* What needs to be done:
Every line of the records below that holds the word "docs" belongs in the answer.
-------- Excerpted records
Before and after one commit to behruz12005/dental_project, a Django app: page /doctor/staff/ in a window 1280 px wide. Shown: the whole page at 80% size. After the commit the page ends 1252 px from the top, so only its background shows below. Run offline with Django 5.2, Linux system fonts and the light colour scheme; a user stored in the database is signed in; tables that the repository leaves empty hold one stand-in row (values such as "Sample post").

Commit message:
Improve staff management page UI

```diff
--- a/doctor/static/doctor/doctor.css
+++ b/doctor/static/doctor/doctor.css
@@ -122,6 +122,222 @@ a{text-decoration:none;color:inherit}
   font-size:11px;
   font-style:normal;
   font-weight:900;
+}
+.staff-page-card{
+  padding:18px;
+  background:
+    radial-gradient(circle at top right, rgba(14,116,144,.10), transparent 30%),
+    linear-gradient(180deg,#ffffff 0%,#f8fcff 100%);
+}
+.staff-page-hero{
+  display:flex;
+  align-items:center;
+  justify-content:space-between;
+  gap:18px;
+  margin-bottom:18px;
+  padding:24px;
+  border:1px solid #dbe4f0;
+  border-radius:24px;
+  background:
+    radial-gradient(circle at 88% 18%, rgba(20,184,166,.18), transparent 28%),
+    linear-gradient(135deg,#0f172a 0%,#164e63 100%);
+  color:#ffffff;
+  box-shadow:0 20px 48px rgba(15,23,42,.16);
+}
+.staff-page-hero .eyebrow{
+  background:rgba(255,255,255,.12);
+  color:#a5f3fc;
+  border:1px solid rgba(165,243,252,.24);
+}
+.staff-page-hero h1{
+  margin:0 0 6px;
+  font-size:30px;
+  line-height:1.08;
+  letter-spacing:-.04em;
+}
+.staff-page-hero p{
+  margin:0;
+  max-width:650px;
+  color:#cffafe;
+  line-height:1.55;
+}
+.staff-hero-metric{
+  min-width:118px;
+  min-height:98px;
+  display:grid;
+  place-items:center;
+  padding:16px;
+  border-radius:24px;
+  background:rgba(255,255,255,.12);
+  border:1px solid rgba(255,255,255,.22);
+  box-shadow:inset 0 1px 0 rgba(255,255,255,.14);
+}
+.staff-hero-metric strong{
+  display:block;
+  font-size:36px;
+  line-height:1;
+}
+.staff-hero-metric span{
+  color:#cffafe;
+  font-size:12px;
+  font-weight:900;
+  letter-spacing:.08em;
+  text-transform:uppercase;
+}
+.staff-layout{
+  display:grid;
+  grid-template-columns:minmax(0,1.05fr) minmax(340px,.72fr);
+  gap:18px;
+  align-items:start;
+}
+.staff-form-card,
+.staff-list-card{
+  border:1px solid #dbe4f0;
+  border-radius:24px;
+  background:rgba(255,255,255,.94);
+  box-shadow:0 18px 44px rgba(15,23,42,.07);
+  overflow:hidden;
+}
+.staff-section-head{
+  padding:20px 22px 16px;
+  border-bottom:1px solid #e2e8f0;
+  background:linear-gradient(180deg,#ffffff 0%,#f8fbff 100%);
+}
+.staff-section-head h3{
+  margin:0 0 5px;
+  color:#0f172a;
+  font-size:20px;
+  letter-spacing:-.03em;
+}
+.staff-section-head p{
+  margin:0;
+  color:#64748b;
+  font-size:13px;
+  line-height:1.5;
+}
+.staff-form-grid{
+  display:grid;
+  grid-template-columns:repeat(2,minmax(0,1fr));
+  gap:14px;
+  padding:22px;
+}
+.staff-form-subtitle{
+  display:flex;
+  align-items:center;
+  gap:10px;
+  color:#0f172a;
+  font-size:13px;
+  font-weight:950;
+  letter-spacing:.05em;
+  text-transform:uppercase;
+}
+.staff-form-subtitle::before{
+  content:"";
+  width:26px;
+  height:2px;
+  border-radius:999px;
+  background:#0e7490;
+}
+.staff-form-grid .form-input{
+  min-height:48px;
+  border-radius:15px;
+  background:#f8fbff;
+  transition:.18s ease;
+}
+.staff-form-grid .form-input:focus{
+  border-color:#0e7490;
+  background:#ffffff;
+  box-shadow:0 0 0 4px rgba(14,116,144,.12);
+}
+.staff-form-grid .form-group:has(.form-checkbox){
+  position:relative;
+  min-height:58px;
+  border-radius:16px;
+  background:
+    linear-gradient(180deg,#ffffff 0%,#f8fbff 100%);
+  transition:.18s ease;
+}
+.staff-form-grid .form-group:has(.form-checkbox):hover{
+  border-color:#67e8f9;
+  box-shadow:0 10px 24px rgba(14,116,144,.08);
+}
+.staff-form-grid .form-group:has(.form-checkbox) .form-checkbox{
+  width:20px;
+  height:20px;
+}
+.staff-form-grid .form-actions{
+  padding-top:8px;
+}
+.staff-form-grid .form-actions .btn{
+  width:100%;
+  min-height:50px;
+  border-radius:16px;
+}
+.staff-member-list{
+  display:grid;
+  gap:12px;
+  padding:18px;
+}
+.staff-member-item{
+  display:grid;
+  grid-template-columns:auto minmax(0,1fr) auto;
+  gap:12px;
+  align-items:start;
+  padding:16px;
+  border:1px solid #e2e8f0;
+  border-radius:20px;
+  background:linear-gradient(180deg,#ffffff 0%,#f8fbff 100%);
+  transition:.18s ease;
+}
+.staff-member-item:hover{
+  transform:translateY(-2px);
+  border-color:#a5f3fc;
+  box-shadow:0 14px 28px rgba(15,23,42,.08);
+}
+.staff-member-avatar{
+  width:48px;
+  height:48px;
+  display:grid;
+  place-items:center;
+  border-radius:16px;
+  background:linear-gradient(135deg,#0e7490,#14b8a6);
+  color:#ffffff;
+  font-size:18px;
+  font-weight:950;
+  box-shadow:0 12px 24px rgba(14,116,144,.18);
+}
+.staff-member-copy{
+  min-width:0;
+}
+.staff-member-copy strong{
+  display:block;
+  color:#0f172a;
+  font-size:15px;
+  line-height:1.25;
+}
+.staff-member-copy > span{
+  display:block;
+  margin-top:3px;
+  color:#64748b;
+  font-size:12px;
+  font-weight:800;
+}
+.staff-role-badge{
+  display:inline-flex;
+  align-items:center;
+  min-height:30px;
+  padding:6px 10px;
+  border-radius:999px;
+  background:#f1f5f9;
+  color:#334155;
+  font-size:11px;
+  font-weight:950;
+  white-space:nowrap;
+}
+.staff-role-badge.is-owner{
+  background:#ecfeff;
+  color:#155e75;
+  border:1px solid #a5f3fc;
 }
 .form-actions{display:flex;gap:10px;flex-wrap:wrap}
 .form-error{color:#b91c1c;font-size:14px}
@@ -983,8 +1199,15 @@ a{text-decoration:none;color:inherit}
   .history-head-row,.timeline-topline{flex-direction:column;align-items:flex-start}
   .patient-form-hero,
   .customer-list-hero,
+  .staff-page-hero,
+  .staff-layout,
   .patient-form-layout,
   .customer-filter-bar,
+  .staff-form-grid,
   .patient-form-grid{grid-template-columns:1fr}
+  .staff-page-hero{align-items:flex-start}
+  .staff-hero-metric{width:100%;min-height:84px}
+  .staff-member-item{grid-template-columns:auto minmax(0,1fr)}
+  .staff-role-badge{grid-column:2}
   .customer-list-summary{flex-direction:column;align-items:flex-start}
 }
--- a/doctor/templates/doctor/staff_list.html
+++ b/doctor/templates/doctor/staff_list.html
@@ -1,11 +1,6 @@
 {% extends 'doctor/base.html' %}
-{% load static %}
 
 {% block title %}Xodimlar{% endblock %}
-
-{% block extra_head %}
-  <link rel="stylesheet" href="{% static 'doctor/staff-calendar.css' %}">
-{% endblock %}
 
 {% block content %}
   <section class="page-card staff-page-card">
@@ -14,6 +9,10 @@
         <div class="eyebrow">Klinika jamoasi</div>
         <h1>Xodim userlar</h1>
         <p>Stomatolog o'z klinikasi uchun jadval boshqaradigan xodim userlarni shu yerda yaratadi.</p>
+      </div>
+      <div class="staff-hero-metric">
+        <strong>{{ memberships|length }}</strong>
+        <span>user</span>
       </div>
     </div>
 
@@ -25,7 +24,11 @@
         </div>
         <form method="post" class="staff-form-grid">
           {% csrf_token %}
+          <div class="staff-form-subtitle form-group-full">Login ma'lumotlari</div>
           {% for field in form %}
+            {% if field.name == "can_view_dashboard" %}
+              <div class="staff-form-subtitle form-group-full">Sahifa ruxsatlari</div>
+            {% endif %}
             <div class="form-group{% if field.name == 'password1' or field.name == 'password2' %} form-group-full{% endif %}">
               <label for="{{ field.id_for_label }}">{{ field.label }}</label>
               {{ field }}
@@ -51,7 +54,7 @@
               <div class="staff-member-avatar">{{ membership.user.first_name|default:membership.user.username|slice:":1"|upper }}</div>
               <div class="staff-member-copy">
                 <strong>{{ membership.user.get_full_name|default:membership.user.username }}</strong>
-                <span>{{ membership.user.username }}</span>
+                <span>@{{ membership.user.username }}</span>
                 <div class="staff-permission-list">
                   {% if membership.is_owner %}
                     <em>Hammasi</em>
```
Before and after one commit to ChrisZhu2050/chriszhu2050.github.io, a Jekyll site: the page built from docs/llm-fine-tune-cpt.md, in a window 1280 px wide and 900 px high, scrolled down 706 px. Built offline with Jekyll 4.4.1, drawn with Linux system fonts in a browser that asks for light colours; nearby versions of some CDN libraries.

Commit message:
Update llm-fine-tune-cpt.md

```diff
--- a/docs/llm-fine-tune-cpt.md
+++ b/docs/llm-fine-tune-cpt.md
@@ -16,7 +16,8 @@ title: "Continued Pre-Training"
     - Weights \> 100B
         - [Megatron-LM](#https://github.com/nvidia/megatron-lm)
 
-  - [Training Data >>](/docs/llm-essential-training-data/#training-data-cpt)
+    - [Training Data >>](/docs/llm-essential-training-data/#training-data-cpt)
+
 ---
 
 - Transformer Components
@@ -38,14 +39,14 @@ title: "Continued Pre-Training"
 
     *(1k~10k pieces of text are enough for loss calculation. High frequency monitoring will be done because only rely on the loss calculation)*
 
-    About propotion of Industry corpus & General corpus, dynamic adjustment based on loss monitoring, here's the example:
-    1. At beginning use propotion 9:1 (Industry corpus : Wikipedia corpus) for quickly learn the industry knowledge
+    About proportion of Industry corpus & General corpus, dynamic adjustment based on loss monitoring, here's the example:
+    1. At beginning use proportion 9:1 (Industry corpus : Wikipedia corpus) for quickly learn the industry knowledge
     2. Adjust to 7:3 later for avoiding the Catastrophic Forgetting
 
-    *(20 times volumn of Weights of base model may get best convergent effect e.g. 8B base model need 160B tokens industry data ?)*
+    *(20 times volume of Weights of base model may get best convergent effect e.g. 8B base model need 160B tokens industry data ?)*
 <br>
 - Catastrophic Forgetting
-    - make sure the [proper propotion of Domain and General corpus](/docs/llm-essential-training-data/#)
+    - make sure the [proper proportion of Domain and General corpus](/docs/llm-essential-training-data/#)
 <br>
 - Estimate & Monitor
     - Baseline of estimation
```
----------------
* Task solution:
Before and after one commit to ChrisZhu2050/chriszhu2050.github.io, a Jekyll site: the page built from docs/llm-fine-tune-cpt.md, in a window 1280 px wide and 900 px high, scrolled down 706 px. Built offline with Jekyll 4.4.1, drawn with Linux system fonts in a browser that asks for light colours; nearby versions of some CDN libraries.
--- a/docs/llm-fine-tune-cpt.md
+++ b/docs/llm-fine-tune-cpt.md
-  - [Training Data >>](/docs/llm-essential-training-data/#training-data-cpt)
+    - [Training Data >>](/docs/llm-essential-training-data/#training-data-cpt)
-    - make sure the [proper propotion of Domain and General corpus](/docs/llm-essential-training-data/#)
+    - make sure the [proper proportion of Domain and General corpus](/docs/llm-essential-training-data/#)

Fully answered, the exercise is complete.